Every record that follows is to be copied exactly, with the pictures omitted.

Listed entries section start

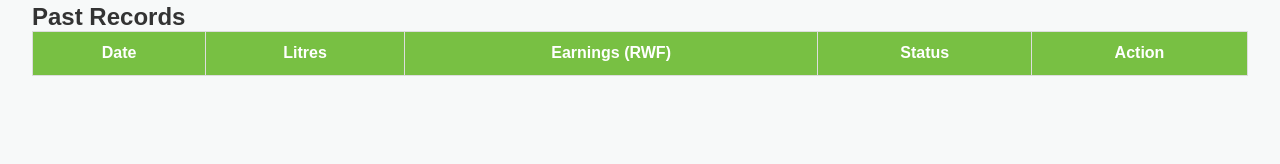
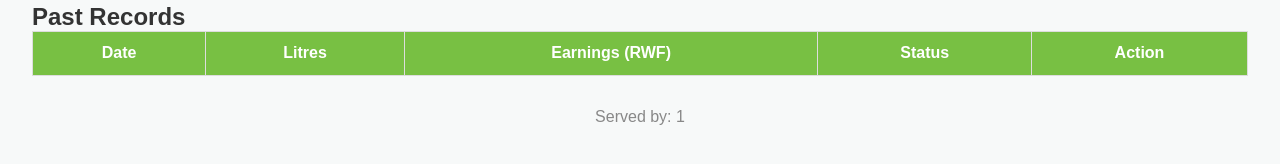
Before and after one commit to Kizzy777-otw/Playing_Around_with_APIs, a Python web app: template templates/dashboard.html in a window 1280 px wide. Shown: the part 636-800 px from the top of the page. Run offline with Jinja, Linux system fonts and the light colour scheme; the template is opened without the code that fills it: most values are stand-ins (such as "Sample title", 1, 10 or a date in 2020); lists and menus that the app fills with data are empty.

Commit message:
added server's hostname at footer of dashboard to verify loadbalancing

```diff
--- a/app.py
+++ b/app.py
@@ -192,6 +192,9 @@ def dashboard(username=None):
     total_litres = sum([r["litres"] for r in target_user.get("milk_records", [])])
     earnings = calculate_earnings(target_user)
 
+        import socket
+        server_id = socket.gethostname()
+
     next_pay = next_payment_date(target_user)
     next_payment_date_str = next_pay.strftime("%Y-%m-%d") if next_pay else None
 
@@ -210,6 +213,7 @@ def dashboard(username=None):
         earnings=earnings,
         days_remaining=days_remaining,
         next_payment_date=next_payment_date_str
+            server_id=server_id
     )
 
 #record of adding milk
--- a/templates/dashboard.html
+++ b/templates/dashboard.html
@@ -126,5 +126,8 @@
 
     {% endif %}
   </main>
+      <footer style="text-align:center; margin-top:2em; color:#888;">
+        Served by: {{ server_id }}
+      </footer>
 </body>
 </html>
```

Listed entries section end

Response box
Before and after one commit to Kizzy777-otw/Playing_Around_with_APIs, a Python web app: template templates/dashboard.html in a window 1280 px wide. Shown: the part 636-800 px from the top of the page. Run offline with Jinja, Linux system fonts and the light colour scheme; the template is opened without the code that fills it: most values are stand-ins (such as "Sample title", 1, 10 or a date in 2020); lists and menus that the app fills with data are empty.

Commit message:
added server's hostname at footer of dashboard to verify loadbalancing

```diff
--- a/app.py
+++ b/app.py
@@ -192,6 +192,9 @@ def dashboard(username=None):
     total_litres = sum([r["litres"] for r in target_user.get("milk_records", [])])
     earnings = calculate_earnings(target_user)
 
+        import socket
+        server_id = socket.gethostname()
+
     next_pay = next_payment_date(target_user)
     next_payment_date_str = next_pay.strftime("%Y-%m-%d") if next_pay else None
 
@@ -210,6 +213,7 @@ def dashboard(username=None):
         earnings=earnings,
         days_remaining=days_remaining,
         next_payment_date=next_payment_date_str
+            server_id=server_id
     )
 
 #record of adding milk
--- a/templates/dashboard.html
+++ b/templates/dashboard.html
@@ -126,5 +126,8 @@
 
     {% endif %}
   </main>
+      <footer style="text-align:center; margin-top:2em; color:#888;">
+        Served by: {{ server_id }}
+      </footer>
 </body>
 </html>
```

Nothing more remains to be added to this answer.